I May Destroy You is especially resonant for a survivor of sexual assault: "The new HBO series, debuting Sunday, has been described as a series about consent, but that feels too narrow a rendering for what I May Destroy You is doing — narratively, tonally, and visually," says Angelica Jade Bastién, who can personally identify with Michaela Coel's series. "As Arabella tries to write her second book under the tutelage of pressing literary agents and investigates what happened to her the night her drink was spiked, the show goes down a multitude of avenues in order to explore not just the nature of consent but the dynamics of modern dating and desire itself. The show operates on multiple levels: as a love letter to the power of friendship, as an exploration of the slipperiness of memory and how it informs identity, and as a consideration of the writing life. Coel, who writes, stars in, and occasionally directs the series, once again proves her stunning talent as an artist in the wake of her sprightly British comedy Chewing Gum, about a young woman hell-bent on losing her virginity. I May Destroy You isn’t trying to teach audiences a lesson, but put them on a journey that challenges our assumptions. Each of the 12 30-minute episodes proves adept at wrenching hearts and evoking laughter in equal measure."
I May Destroy You has a feeling of bracing, uncomfortable immediacy: "Coel's second series as creator-star is marked by its filter-free treatment of sexuality, mockery of social media performativity and cross-sectional examination of a generation trying to find a voice," says Daniel Fienberg. "It's angry and confused in intentional ways, messy and erratically focused in logical ways, and a guaranteed conversation-starter certain to generate equal measures of devotion and abrupt dismissal. Over the 12 half-hour episodes, there were many times I wasn't enjoying the show and several points at which I lost track of narrative threads. But my interest never wavered in the audacious and precarious thing that Coel is attempting."
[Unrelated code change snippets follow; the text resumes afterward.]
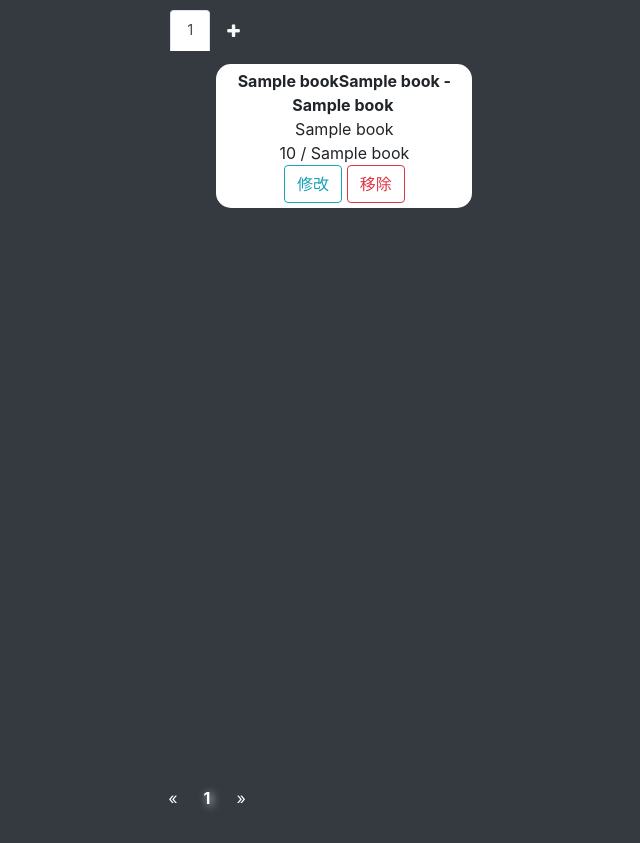
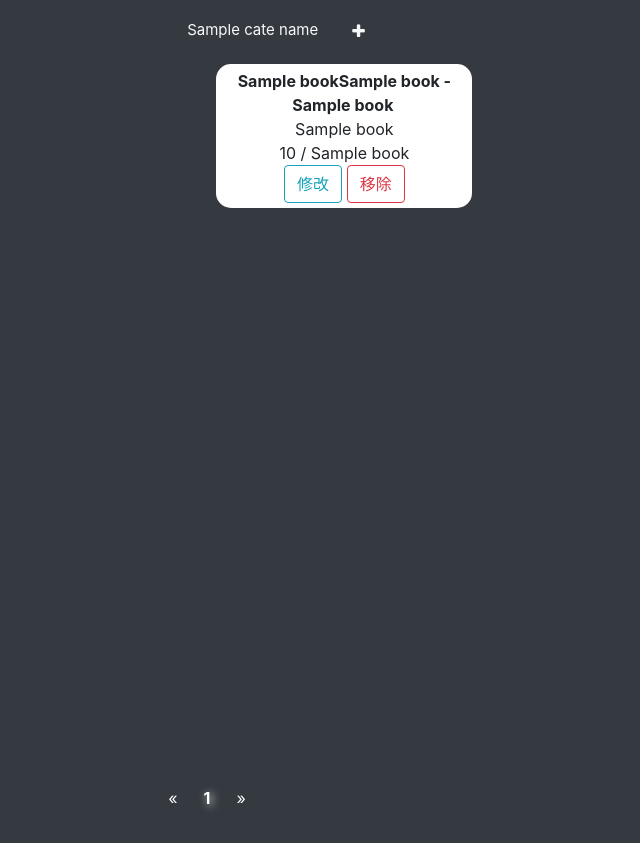
Before and after one commit to WillyLIFEexp/BookOrganize, a Flask app: template templates/admin_page.html in a window 1280 px wide. Shown: the part 52-895 px from the top of the page, without its empty margins (9-649 px from the left). Run offline with Flask 2, Linux system fonts and the light colour scheme; the template is opened without the code that fills it: most values are stand-ins (such as "Sample title", 1, 10 or a date in 2020); some libraries are stand-ins or nearby versions.

Commit message:
Currently Running

```diff
--- a/main.py
+++ b/main.py
@@ -51,6 +51,19 @@
     return jsonify({'new_book_list': nth_page_books_info, 'page_num': int(last_page)})
 
 
+@app.route('/add_tab', methods=['POST'])
+def add_tab():
+    """
+    Adding a new cat.
+    :return:
+    """
+    new_tag_name = request.form['new_tag']
+    m.insert_new_cat(new_tag_name[:2], new_tag_name[2:])
+    category_list = m.get_all_cat_tags()
+    cat_name = new_tag_name[2:]
+    return jsonify({'cat_list': category_list,'cat_name': cat_name})
+
+
 @app.route('/get_a_book', methods=['POST'])
 def get_a_book():
     """
@@ -100,6 +113,21 @@
     return jsonify({'new_book_list': filtered_first_page_cards, 'new_page_count': filtered_page_num})
 
 
+@app.route('/change_tab', methods=['POST'])
+def change_tab():
+    """
+    Edit old tab
+    :return:
+    """
+    edit_tag_name = request.form['edit_tag_name']
+    edit_tag_id = request.form['edit_tag_id']
+    m.update_old_cat(edit_tag_name[:2], edit_tag_name[2:], int(edit_tag_id))
+    category_list = m.get_all_cat_tags()
+    cat_name = edit_tag_name[2:]
+    filtered_first_page_cards, filtered_page_num = m.get_first_page_books(cat_name)
+    return jsonify({'cat_list': category_list, 'new_book_list': filtered_first_page_cards, 'new_page_count': filtered_page_num, 'cat_name':cat_name})
+
+
 @app.route('/update_info', methods=['POST'])
 def update_info():
     """
@@ -144,6 +172,7 @@
     all_df = temp_df[['書分類', '編號', '書名', '總數量', '借出數量', '顯示狀態']]
     sheet_lists = all_df['書分類'].unique()
     writer = pd.ExcelWriter('all_books.xlsx', engine='xlsxwriter')
+    # writer = pd.ExcelWriter('/home/gunter888/book_keep/all_books.xlsx', engine='xlsxwriter')
     for sheet_name in sheet_lists:
         tmp = all_df[all_df['書分類'] == sheet_name]
         tmp.to_excel(writer, sheet_name=sheet_name, index=False)
--- a/static/css/new_home.css
+++ b/static/css/new_home.css
@@ -76,14 +76,14 @@
   margin-top: 30vh;
   border: 1px solid #888;
   width: 20vw;
-  height: 40vh;
   border-radius:30px;
 }
 
 .edit_modal_content p{
   display:flex;
   flex-direction:column;
-  margin:10% 8%;
+  margin: 1vh 2vw;
+  margin-top: 5vh
 }
 
 .edit_modal_content p span{
@@ -98,12 +98,15 @@
 
 .two_btn{
   position:relative;
-  left:10vw;
-  top:4vh;
+  left:8vw;
 }
 
 .one_btn{
   position:relative;
-  left:15vw;
-  top:4vh;
+  left:11vw;
 }
+
+.hrline{
+   display:block;
+   border-top: 1px solid #ccc
+}
--- a/static/js/all_funs.js
+++ b/static/js/all_funs.js
@@ -133,45 +133,63 @@
 
 //SQL Related
 function update_sql(cur_box){
-    if (cur_box[0].children[0].value == ''){
-         cat = cur_box[0].children[0].placeholder
+    if (cur_box[2].children[0].value == ''){
+         cat = cur_box[2].children[0].placeholder
     }
     else{
-         cat = cur_box[0].children[0].value
+         cat = cur_box[2].children[0].value
     }
 
-    if (cur_box[1].children[0].value == ''){
-         num = cur_box[1].children[0].placeholder
+    if (cur_box[3].children[0].value == ''){
+         num = cur_box[3].children[0].placeholder
     }
     else{
-         num = cur_box[1].children[0].value
+         num = cur_box[3].children[0].value
     }
 
-    if (cur_box[2].children[0].value == ''){
-         title = cur_box[2].children[0].placeholder
+    if (cur_box[4].children[0].value == ''){
+         title = cur_box[4].children[0].placeholder
     }
 
     else{
-         title = cur_box[2].children[0].value
+         title = cur_box[4].children[0].value
     }
 
-    if (cur_box[3].children[0].value == ''){
-         count = cur_box[3].children[0].placeholder
+    if (cur_box[5].children[0].value == ''){
+         count = cur_box[5].children[0].placeholder
     }
     else{
-         count = cur_box[3].children[0].value
+         count = cur_box[5].children[0].value
     }
-    index = cur_box[4].textContent
+    index = cur_box[6].textContent
     new_info = [cat, num, title, count, index]
     return new_info
 }
 
 function delete_sql(cur_box){
-    cat = cur_box[0].children[0].placeholder
-    num = cur_box[1].children[0].placeholder
+    cat = cur_box[2].children[0].placeholder
+    num = cur_box[3].children[0].placeholder
     title = '------------'
     count = 0
-    index = cur_box[4].textContent
+    index = cur_box[6].textContent
     new_info = [cat, num, title, count, index]
     return new_info
 }
+
+// Create Tags for admin
+function create_tags(tag_lists,cat_name){
+    var text_content = ""
+    for (z = 0; z<tag_lists.length; z++){
+        if(tag_lists[z][2] == cat_name){
+            console.log(tag_lists[z][2])
+            text_content += '<li class="update_tab tag_item" id=' + tag_lists[z][0] + ' name=' + tag_lists[z][1]+'>'
+            text_content += '<a href="#" class="nav-link active">' + tag_lists[z][2] + '</a></li>'
+        }
+        else{
+            text_content += '<li class="update_tab tag_item" id=' + tag_lists[z][0] + ' name=' + tag_lists[z][1]+'>'
+            text_content += '<a href="#" class="nav-link text-light">' + tag_lists[z][2] + '</a></li>'
+        }
+    }
+    text_content += '<li class="add_new_tabs"><a href="#" class="nav-link text-light"><i class="fa fa-plus"></i></a></li>'
+    return text_content
+}
--- a/static/js/new_popup.js
+++ b/static/js/new_popup.js
@@ -1,18 +1,21 @@
 $(document).ready(function() {
+    // Define variable
+    var edit_modal = document.getElementById("edit_modal");
+    var tag_list_content = document.getElementById("tag_list");
+
     // Edit book's info format
     $(document).on('click','.edit',function() {
           var ll = $(this).parent().siblings().text().trim().split(' ')
           var index = $(this).parent().parent()[0].id
-    	  var edit_modal = document.getElementById("edit_modal");
     	  edit_modal.style.display = "block";
           var content= "<span class='close'>&times;</span>"
-          content += '<p><span>分類 : <input type="text" name="book_name" placeholder="' + ll[0] + '"></span>';
+          content += '<p><strong>更改書籍</strong><span class="hrline"></span><span>分類 : <input type="text" name="book_name" placeholder="' + ll[0] + '"></span>';
        	  content += '<span>編號 : <input type="text" name="book_name" placeholder="'    + ll[2] + '"></span>';
     	  content += '<span>書名 : <input type="text" name="book_name" placeholder="'    + ll[4] + '"></span>';
     	  content += '<span>數量 : <input type="text" name="book_name" placeholder="'    + ll[8] + '"></span>';
-    	  content += '<span class="notshow">' + index + '</span></p>';
-    	  content += '<div class="two_btn"><button type="button" class="btn btn-outline-success update" style="margin-right:5px">完成</button>'
-    	  content += '<button type="button" class="btn btn-outline-danger delete">刪除</button></div>'
+    	  content += '<span class="notshow">' + index + '</span>';
+    	  content += '<span class="two_btn"><a href="#" class="btn btn-outline-success update" style="margin-right:5px">完成'
+    	  content += '<a href="#" class="btn btn-outline-danger delete">刪除</span></p>'
     	  $(".edit_modal_content").empty().append(content)
     })
 
@@ -29,27 +32,26 @@
           })
           .done(function(data){
           prefix_cat = data.prefix_cat
-    	  var edit_modal = document.getElementById("edit_modal");
     	  edit_modal.style.display = "block";
           var content= "<span class='close'>&times;</span>"
-    	  content += '<p><span>分類 : <input type="text" name="book_name" placeholder="請輸入新分類" value="'+prefix_cat+'"></span>';
+    	  content += '<p><strong>新增書籍</strong><span class="hrline"></span><span>分類 : <input type="text" name="book_name" placeholder="請輸入新分類" value="'+prefix_cat+'"></span>';
     	  content += '<span>編號 : <input type="text" name="book_name" placeholder="請輸入新編號"></span>';
     	  content += '<span>書名 : <input type="text" name="book_name" placeholder="請輸入新書名"></span>';
-    	  content += '<span>數量 : <input type="text" name="book_name" placeholder=" 1 "></span></p>';
-    	  content += '<div class="one_btn"><button type="button" class="btn btn-outline-success new">完成</button></div>'
+    	  content += '<span>數量 : <input type="text" name="book_name" placeholder="請輸入總書量" required ></span>';
+    	  content += '<span class="one_btn"><a href="#" class="btn btn-outline-success new">完成</span></p>'
     	  $(".edit_modal_content").empty().append(content)
-    	  $('edit_modal').style.display = "block";
+    	  edit_modal.style.display = "block";
     	  })
     })
+
     // Closing button
     $(document).on('click','.close',function() {
-    	  var edit_modal = document.getElementById("edit_modal");
     	  edit_modal.style.display = "none";
-     })
+    })
 
     // When click update, send data back to sql
     $(document).on('click','.update',function(){
-          cur_box = $(this).parent().siblings().children()
+          cur_box = $(this).parent().siblings()
           new_box = update_sql(cur_box)
           find_box = $('#' + new_box[new_box.length-1]).parent()
           $.ajax({
@@ -62,7 +64,6 @@
               })
           .done(function(data){
                 return_books = data.return_book_info
-//                new_content = create_card(return_book_info)
                 if ($('div.wrapper').is('#admin')){
                     var new_content = admin_create_card(return_books,return_books.length)
                 }
@@ -70,7 +71,6 @@
                     var new_content = create_card(return_books,return_books.length)
                 }
                 find_box.empty().append(new_content)
-                var edit_modal = document.getElementById("edit_modal");
        	        edit_modal.style.display = "none";
 
           })
@@ -78,7 +78,7 @@
 
     // When click delete, delete data from sql, and change to -----
     $(document).on('click','.delete',function(){
-          cur_box = $(this).parent().siblings().children()
+          cur_box = $(this).parent().siblings()
           new_box = delete_sql(cur_box)
           find_box = $('#' + new_box[new_box.length-1]).parent()
           $.ajax({
@@ -98,17 +98,16 @@
                     var new_content = create_card(return_books,return_books.length)
                 }
                 find_box.empty().append(new_content)
-                var edit_modal = document.getElementById("edit_modal");
        	        edit_modal.style.display = "none";
           })
     })
     // Create new book
     $(document).on('click','.new', function(){
-          cur_box = $(this).parent().siblings().children()
-          book_prefix_cat = $(cur_box[0]).children()[0].value
-          book_num = $(cur_box[1]).children()[0].value
-          title = $(cur_box[2]).children()[0].value
-          stock = $(cur_box[3]).children()[0].value
+          cur_box = $(this).parent().siblings()
+          book_prefix_cat = $(cur_box[2]).children()[0].value
+          book_num = $(cur_box[3]).children()[0].value
+          title = $(cur_box[4]).children()[0].value
+          stock = $(cur_box[5]).children()[0].value
           $.ajax({
               data : {
                      book_prefix_cat : book_prefix_cat,
@@ -119,7 +118,6 @@
               type : "POST",
               url : '/add_card',
               dataType : 'json'
-
           })
           .done(function(data){
   	          edit_modal.style.display = "none";
@@ -167,11 +165,78 @@
 
     // adding new tab
     $(document).on('dblclick','.add_new_tabs', function(){
-          console.log("hi")
+          var content= "<span class='close'>&times;</span>"
+    	  content += '<p><strong>新增分類</strong><span class="hrline"></span><span>分類 : <input type="text" placeholder="請輸入新分類"></span>';
+    	  content += '<span class="one_btn"><a href="#" class="btn btn-outline-success new_tab">完成</span></p>'
+    	  $(".edit_modal_content").empty().append(content)
+    	  edit_modal.style.display = "block";
     })
+
+    // Create new tab
+    $(document).on('click','.new_tab', function(){
+          cur_box = $(this).parent().siblings()
+          new_tag_name = $(cur_box[2]).children()[0].value
+          $.ajax({
+              data : {
+                      new_tag : new_tag_name
+              },
+              type : "POST",
+              url : '/add_tab',
+              dataType : 'json'
+          })
+          .done(function(data){
+                cat_list = data.cat_list
+                edit_modal.style.display = "none";
+                content = create_tags(cat_list, data.cat_name)
+                $(tag_list_content).empty().append(content)
+          })
+    })
+
     // update tab
     $(document).on('dblclick','.update_tab', function(){
-          console.log("hi")
+          var content= "<span class='close'>&times;</span>"
+          w = $(this)[0]
+    	  content += '<p><strong>修改分類</strong><span class="hrline"></span><span>分類 : <input id='+ w.id +' type="text" placeholder="'+ w.getAttribute('name') + w.textContent +'"></span>';
+    	  content += '<span class="one_btn"><a href="#" class="btn btn-outline-success edit_tab">完成</span></p>'
+    	  $(".edit_modal_content").empty().append(content)
+    	  edit_modal.style.display = "block";
+    })
+
+    // Update old tab
+    $(document).on('click','.edit_tab', function(){
+          cur_box = $(this).parent().siblings()
+          edit_tag = $($(cur_box[2])[0]).children()[0]
+          eti = edit_tag.id
+          etv = edit_tag.value
+          $.ajax({
+              data : {
+                      edit_tag_id : eti,
+                      edit_tag_name : etv
+              },
+              type : "POST",
+              url : '/change_tab',
+              dataType : 'json'
+          })
+          .done(function(data){
+                cat_list = data.cat_list
+                edit_modal.style.display = "none";
+                content_t = create_tags(cat_list, data.cat_name)
+
+                return_books = data.new_book_list
+                return_pages = data.new_page_count
+                var content = "<div id='forcards'>"
+                if ($('div.wrapper').is('#admin')){
+                    content += admin_create_cards(return_books,return_books.length)
+                }
+                else{
+                    content += create_cards(return_books,return_books.length)
+                }
+                content += "</div>"
+                content += create_pages(return_pages)
+
+                $(tag_list_content).empty().append(content_t)
+                $('#replace_all').empty().append(content)
+          })
     })
 
 });
--- a/templates/admin_page.html
+++ b/templates/admin_page.html
@@ -19,10 +19,10 @@
 		<div class='row' style='padding: 1% 5%'>
 			<ul class="nav nav-tabs bg-dark" id='tag_list' >
                 {% for cate_name in all_category %}
-				{% if cate_name[0] == all_category[0][0] %}
-                <li class="update_tab tag_item"><a href="#" class="nav-link active">{{cate_name[0]}}</a></li>
+				{% if cate_name[1] == all_category[0][1] %}
+                <li class="update_tab tag_item" id="{{cate_name[0]}}" name="{{cate_name[1]}}"><a href="#" class="nav-link active">{{cate_name[2]}}</a></li>
 				{% else %}
-				<li class="update_tab tag_item"><a href="#" class="nav-link text-light">{{cate_name[0]}}</a></li>
+				<li class="update_tab tag_item" id="{{cate_name[0]}}" name="{{cate_name[1]}}"><a href="#" class="nav-link text-light">{{cate_name[2]}}</a></li>
                 {% endif %}
 				{% endfor %}
 				<li class="add_new_tabs"><a href="#" class="nav-link text-light"><i class="fa fa-plus"></i></a></li>
--- a/templates/new_home.html
+++ b/templates/new_home.html
@@ -21,9 +21,9 @@
 			<ul class="nav nav-tabs bg-dark" id='tag_list' >
                 {% for cate_name in all_category %}
 				{% if cate_name[0] == all_category[0][0] %}
-                <li class="tag_item"><a href="#" class="nav-link active">{{cate_name[0]}}</a></li>
+                <li class="update_tab tag_item" id="{{cate_name[0]}}" name="{{cate_name[1]}}"><a href="#" class="nav-link active">{{cate_name[2]}}</a></li>
 				{% else %}
-				<li class="tag_item"><a href="#" class="nav-link text-light">{{cate_name[0]}}</a></li>
+				<li class="update_tab tag_item" id="{{cate_name[0]}}" name="{{cate_name[1]}}"><a href="#" class="nav-link text-light">{{cate_name[2]}}</a></li>
                 {% endif %}
 				{% endfor %}
 			</ul>
```
Also changed, not shown: funs/new_connect.py (+42 -2 lines), README.md.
Coel captures the difficulty of the healing journey for those who have been sexually exploited: "I May Destroy You showcases the vital role consent plays in one’s agency, and how the lack of it in any act—whether it involves the agreed-upon parameters of a threesome or continued engagement after a previously approved tryst—drastically changes matters," says Shannon Miller. "The way the series treats every example as a serious transgression sets it apart from others that attempt to address abuse without the necessary range."